Top of Information provided

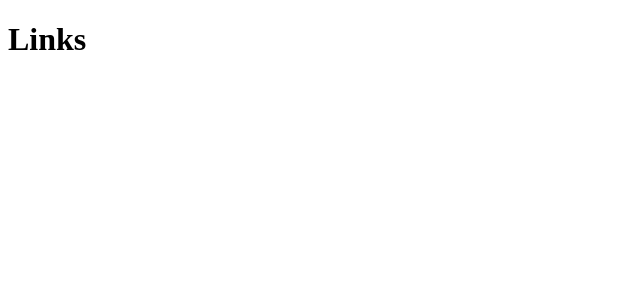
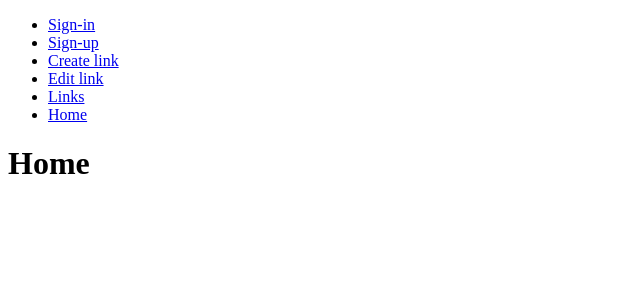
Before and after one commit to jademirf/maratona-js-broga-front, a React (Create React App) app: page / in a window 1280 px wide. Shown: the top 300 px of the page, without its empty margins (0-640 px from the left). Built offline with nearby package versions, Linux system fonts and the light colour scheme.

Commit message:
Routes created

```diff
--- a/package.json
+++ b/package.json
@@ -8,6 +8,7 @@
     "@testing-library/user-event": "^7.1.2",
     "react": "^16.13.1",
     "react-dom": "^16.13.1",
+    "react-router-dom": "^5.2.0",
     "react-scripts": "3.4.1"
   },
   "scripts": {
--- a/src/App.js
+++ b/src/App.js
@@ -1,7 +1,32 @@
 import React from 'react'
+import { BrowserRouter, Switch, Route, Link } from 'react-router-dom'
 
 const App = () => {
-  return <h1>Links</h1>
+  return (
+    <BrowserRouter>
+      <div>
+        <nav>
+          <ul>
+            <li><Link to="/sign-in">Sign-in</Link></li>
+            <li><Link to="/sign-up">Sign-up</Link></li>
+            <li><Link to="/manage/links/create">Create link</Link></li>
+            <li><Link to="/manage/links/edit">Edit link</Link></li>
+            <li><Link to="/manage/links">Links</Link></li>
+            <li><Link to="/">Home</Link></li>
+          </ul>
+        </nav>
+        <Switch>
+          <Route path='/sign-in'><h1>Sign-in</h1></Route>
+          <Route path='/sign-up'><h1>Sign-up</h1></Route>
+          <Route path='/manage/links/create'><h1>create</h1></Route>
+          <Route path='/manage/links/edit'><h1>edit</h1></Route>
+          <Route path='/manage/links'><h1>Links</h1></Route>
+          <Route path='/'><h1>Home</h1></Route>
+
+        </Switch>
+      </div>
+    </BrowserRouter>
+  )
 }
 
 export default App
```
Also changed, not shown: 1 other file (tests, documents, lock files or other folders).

Bottom of Information provided

▶ _What to work on_
Give back the whole listing exactly, without pictures.

▶ _Final answer_
Before and after one commit to jademirf/maratona-js-broga-front, a React (Create React App) app: page / in a window 1280 px wide. Shown: the top 300 px of the page, without its empty margins (0-640 px from the left). Built offline with nearby package versions, Linux system fonts and the light colour scheme.

Commit message:
Routes created

```diff
--- a/package.json
+++ b/package.json
@@ -8,6 +8,7 @@
     "@testing-library/user-event": "^7.1.2",
     "react": "^16.13.1",
     "react-dom": "^16.13.1",
+    "react-router-dom": "^5.2.0",
     "react-scripts": "3.4.1"
   },
   "scripts": {
--- a/src/App.js
+++ b/src/App.js
@@ -1,7 +1,32 @@
 import React from 'react'
+import { BrowserRouter, Switch, Route, Link } from 'react-router-dom'
 
 const App = () => {
-  return <h1>Links</h1>
+  return (
+    <BrowserRouter>
+      <div>
+        <nav>
+          <ul>
+            <li><Link to="/sign-in">Sign-in</Link></li>
+            <li><Link to="/sign-up">Sign-up</Link></li>
+            <li><Link to="/manage/links/create">Create link</Link></li>
+            <li><Link to="/manage/links/edit">Edit link</Link></li>
+            <li><Link to="/manage/links">Links</Link></li>
+            <li><Link to="/">Home</Link></li>
+          </ul>
+        </nav>
+        <Switch>
+          <Route path='/sign-in'><h1>Sign-in</h1></Route>
+          <Route path='/sign-up'><h1>Sign-up</h1></Route>
+          <Route path='/manage/links/create'><h1>create</h1></Route>
+          <Route path='/manage/links/edit'><h1>edit</h1></Route>
+          <Route path='/manage/links'><h1>Links</h1></Route>
+          <Route path='/'><h1>Home</h1></Route>
+
+        </Switch>
+      </div>
+    </BrowserRouter>
+  )
 }
 
 export default App
```
Also changed, not shown: 1 other file (tests, documents, lock files or other folders).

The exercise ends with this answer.